While thinking about the identity theorem the following question came in my mind:

Let $A\subset \mathbb{C}$ be a set with an accumulation point in $\mathbb{C}$. What properties does a function $f:A\to \mathbb{C}$ need, such that we can find an extension $\tilde{f}:\mathbb{C} \to \mathbb{C}$ with $\tilde{f}(z)=f(z)$ for all $z\in A$ and $\tilde{f}$ is an entire function ?

My actual thoughts are:

• $f$ must be local lipschitz continuous
• We could try to calculate the coefficients of the Taylor Series, (my first thought is doing something like a limit of polnoymial interpolation, so taking a converging sequence $(b_n)_{n\in \mathbb{N}}$ with values in $A$ and solving $V_{(b_n)_{n\in \mathbb{N}}}\cdot (a_n)_{n\in \mathbb{N}}= (f(b_n))_{n\in \mathbb{N}}$, where $V$ is an $\infty \times \infty$ Vandermonde-matrix). If this work we have the only possible canditate for $\tilde{f}$ namely $$\tilde{f}(z)=\sum_{n=0}^\infty a_n \cdot z^n$$ because of the identity theorem. So we just need to check whether $f(z)=\tilde{f}(z)$ for all elements of $A$, and wheter the radius of convergence of $\tilde{f}$ is infinity. From my very naive point of view this should work iff $f$ admits such an extension, because the sums in the linear equation are unconditional convergent. So what are conditions for the equation to have a solution?

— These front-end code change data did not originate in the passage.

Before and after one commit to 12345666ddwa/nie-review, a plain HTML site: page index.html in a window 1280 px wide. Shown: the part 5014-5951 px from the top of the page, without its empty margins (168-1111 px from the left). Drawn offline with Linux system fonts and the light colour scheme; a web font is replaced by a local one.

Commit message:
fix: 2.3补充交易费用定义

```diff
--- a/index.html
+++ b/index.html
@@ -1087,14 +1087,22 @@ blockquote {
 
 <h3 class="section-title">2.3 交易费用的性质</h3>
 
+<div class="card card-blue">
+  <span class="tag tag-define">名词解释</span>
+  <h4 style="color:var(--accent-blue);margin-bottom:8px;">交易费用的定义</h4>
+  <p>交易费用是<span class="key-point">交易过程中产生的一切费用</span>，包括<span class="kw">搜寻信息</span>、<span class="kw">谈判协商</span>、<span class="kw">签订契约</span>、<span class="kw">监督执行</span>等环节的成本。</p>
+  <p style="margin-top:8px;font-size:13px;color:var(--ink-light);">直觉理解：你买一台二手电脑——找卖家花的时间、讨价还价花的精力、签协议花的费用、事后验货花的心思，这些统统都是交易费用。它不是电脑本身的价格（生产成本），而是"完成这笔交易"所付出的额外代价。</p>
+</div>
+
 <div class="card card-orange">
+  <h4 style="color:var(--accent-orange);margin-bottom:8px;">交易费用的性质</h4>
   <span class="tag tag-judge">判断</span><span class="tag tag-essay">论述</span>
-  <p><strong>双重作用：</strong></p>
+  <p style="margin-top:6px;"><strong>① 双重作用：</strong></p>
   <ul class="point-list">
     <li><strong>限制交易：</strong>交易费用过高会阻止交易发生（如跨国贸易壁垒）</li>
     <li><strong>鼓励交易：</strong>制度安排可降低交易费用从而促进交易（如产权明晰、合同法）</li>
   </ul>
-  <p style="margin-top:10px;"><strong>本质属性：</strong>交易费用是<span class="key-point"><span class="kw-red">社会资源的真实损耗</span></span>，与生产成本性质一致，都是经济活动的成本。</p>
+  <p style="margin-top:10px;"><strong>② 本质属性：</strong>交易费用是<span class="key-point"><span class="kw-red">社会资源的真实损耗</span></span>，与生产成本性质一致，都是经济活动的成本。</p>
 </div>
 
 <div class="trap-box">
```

• Have you tried this for any particular examples? Like $\{\frac{1}{n}\}\cup\{0\}$? PS, doesn't locally Lipschitz imply locally continuous which implies continuous? – Alex Youcis Sep 3 '13 at 7:26

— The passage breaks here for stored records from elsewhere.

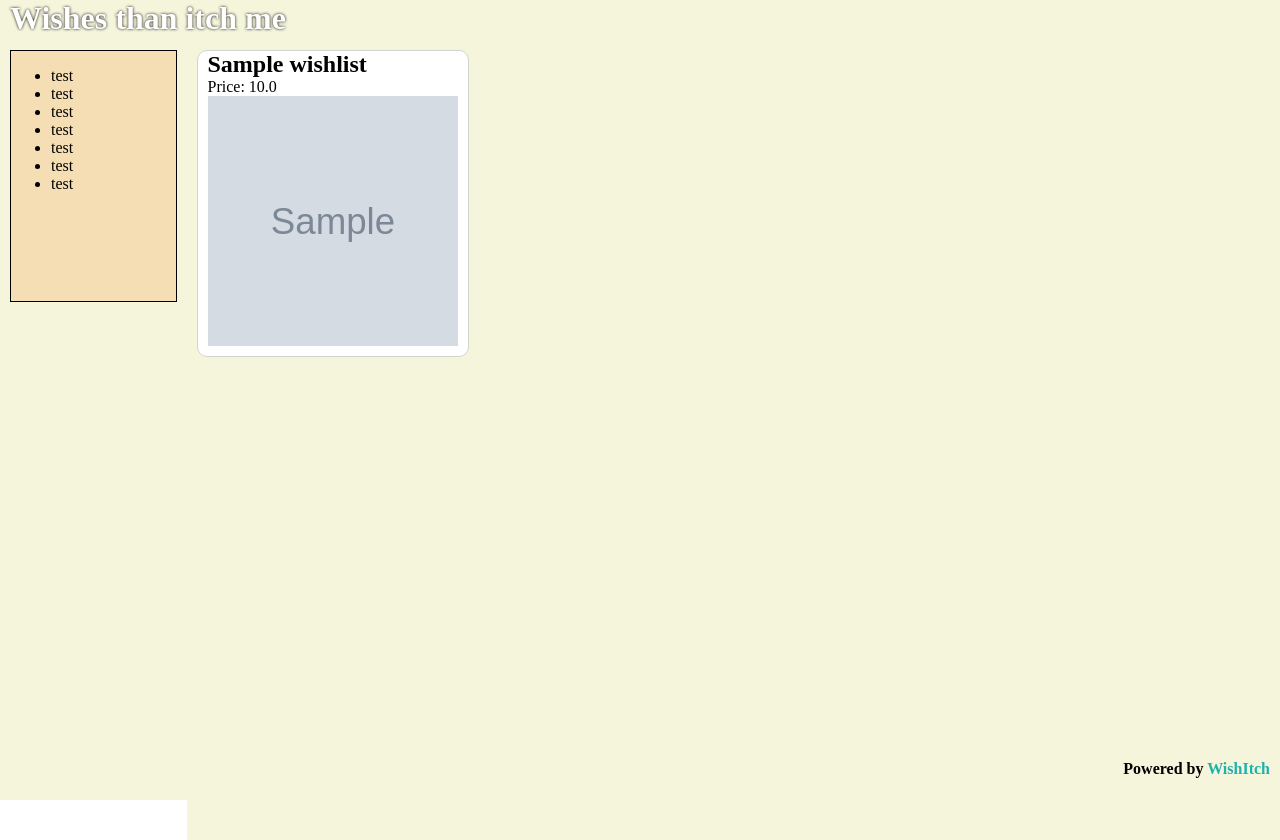
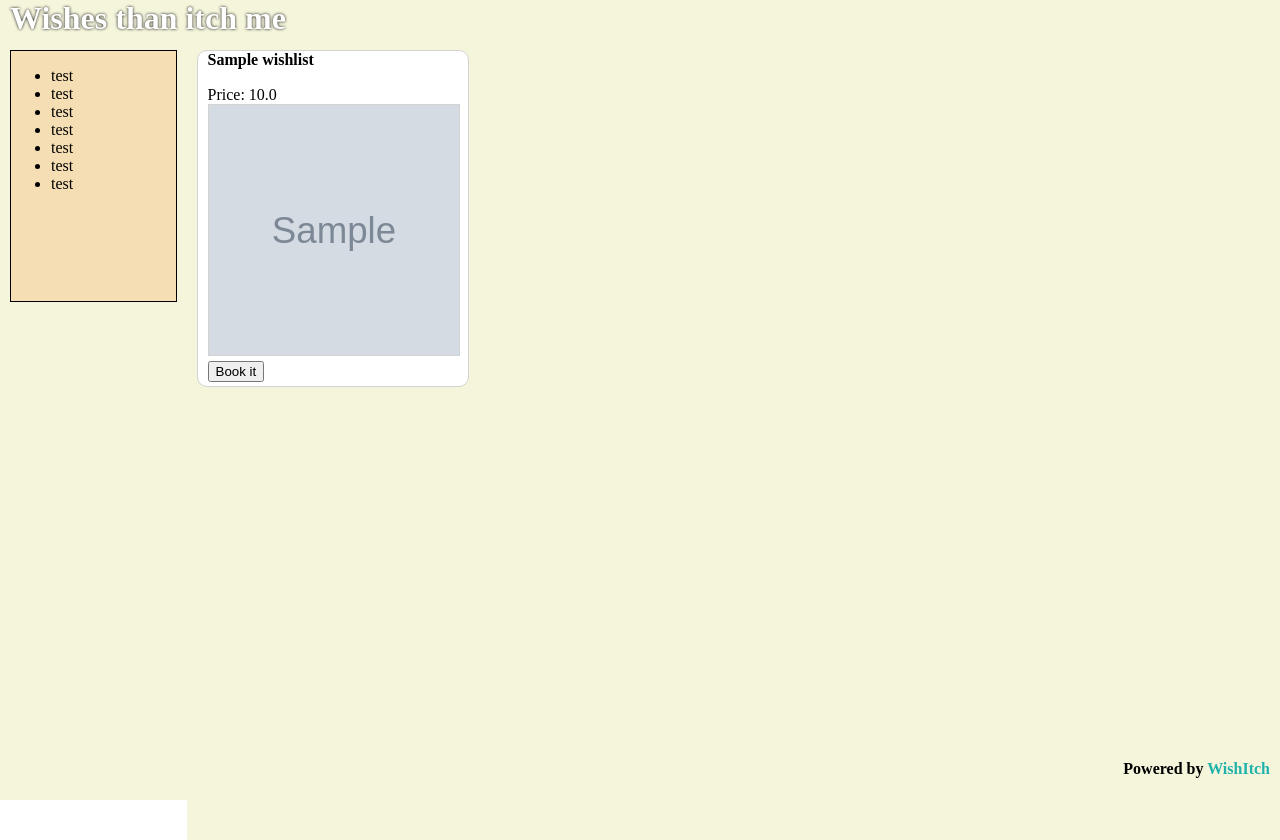
Before and after one commit to dbuteau/wishitch, a Django app: page / in a window 1280 px wide. Run offline with Django 3.2, Linux system fonts and the light colour scheme; data comes from the database, SQL or seed files in the repository; tables that the repository leaves empty hold one stand-in row (values such as "Sample post"); grey boxes marked "Sample" are stand-in pictures.

Commit message:
fix bug with badlistener on submit button in extension and improve little bit html template

```diff
--- a/website/wishitch/templates/default/index.html
+++ b/website/wishitch/templates/default/index.html
@@ -27,6 +27,7 @@
                     <h2>{{wish.name}}</h2>
                     <span>Price: {{wish.price}}</span><br/>
                     <img src="{{wish.img_link}}" alt="image of the {{wish.title}}"/>
+                    <button type="submit">Book it</button>
                 </article>
                 {% endfor %}
             </main>
--- a/website/wishitch/templates/default/statics/index.css
+++ b/website/wishitch/templates/default/statics/index.css
@@ -42,25 +42,34 @@ article{
     display: block;
     float: left;
     width: 250px;
-    height: 300px;
     padding: 0px 10px 5px 10px;
     margin: 10px;
     cursor: pointer;
     border: 1px solid lightgray;
     background-color: white;
     border-radius: 10px;
+    height: 330px;
+}
+article > h2{
+    height: 35px;
 }
 article > h2, article > span{
     padding: 0px;
     margin:auto;
     max-width: 250px;
+    overflow: hidden;
+    font-size: 1em;
 }
 article > img{
     display: block;
     width: 250px;
     height: 250px;
     margin: auto;
-    background-color: black;
+    border: 1px solid lightgrey;
+
+}
+article > button{
+    margin-top: 5px;
 }
 footer{
     position: fixed;
--- a/xpi/popup.html
+++ b/xpi/popup.html
@@ -56,7 +56,7 @@
                 <input id="gift-price" type="text" placeholder="price"/>
                 <input id="gift-url" type="text" placeholder="https://example.com"/>
 
-                <button type="submit">Confirm</button>
+                <button type="submit" id="confirm">Confirm</button>
             </form>
             <span id="error-zone"></div>
         </div>
--- a/xpi/wishitch.js
+++ b/xpi/wishitch.js
@@ -110,4 +110,4 @@ browser.tabs.query({active: true, currentWindow: true})
 
 document.getElementById("prev").addEventListener("click", prev_image);
 document.getElementById("next").addEventListener("click", next_image);
-document.querySelector("form").addEventListener("submit", saveToServer);
+document.getElementById("confirm").addEventListener("click", saveToServer);
```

• @AlexYoucis yes for sure as my extension is holomorphic every restriction must be continuous. when you know the values of $\{\frac{1}{n}\}$ you already know the value on $f(0)$ because of continuity. – Dominic Michaelis Sep 3 '13 at 8:27

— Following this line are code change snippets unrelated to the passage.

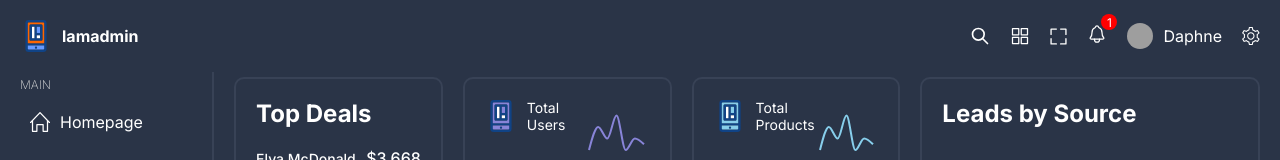
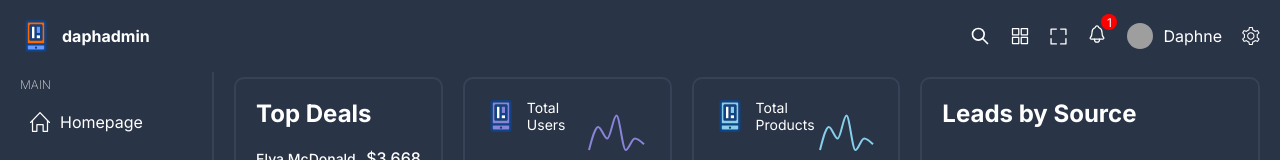
Before and after one commit to Daphne271991/admin-dashboard, a React (Vite) app: page / in a window 1280 px wide. Shown: the top 160 px of the page. Built offline with nearby package versions, Linux system fonts and the light colour scheme; grey boxes are pictures that could not be loaded.

Commit message:
Update Navbar.tsx

```diff
--- a/src/components/navbar/Navbar.tsx
+++ b/src/components/navbar/Navbar.tsx
@@ -5,7 +5,7 @@ const Navbar = () => {
     <div className="navbar">
       <div className="logo">
         <img src="logo.svg" alt="" />
-        <span>lamadmin</span>
+        <span>daphadmin</span>
       </div>
       <div className="icons">
         <img src="/search.svg" alt="" className="icon" />
```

In fact one can compute potential coefficients of the power series of $\tilde{f}$. We have the accumulation point $x$ and from definition we have a sequence $(z_n)_{n\in \mathbb{N}}$ which converges to $z$ and $z_k\neq z$ for all $k\in \mathbb{N}$.
Now we know that $$f\left( \lim_{n\to \infty} z_n \right)=\lim_{n\to \infty} f(z_n)$$ must hold else there can't be an continuous extension and furthermore no holomorphic one.
Wlog we can say that $x=0$. Let $(a_n)_{n\in \mathbb{N}}$ be the coefficients of the power series representation of $\tilde{f}$.
From the given values we already can compute the coefficients. We get $a_0$ from the continuity and furthermore we know that whenever $f$ admits an holomorphic extension \begin{align*} \lim_{z\to 0} \frac{\tilde{f}(z)-\sum_{k=0}^{n-1} a_k z^k }{z^n} &= \lim_{z\to 0} \frac{\sum_{k=n}^\infty a_k z^k}{z^n}\\ & =\lim_{z\to 0} \sum_{k=n}^\infty a_k z^{k-n} \\ &= a_n \end{align*} must hold.
So taking our sequence which is a to $0$ converging sequence we can compute those coefficients starting with $a_1$, $a_2$ and so on.
For sure this is only possible when those limits exist, but furthermore the existence of the limits doesn't imply that our function admits an holomorphic extension, even if the radius of convergence of $\sum_{n=0}^\infty a_n \cdot z^n$ is infinity. Here taking $f(z)=\exp\left(-\frac{1}{z^2}\right)$ and $A=\{ \frac{1}{n}: n \in \mathbb{N}\}$ gives a counter example, as all coefficients will be zero, but obviously our function is not zero.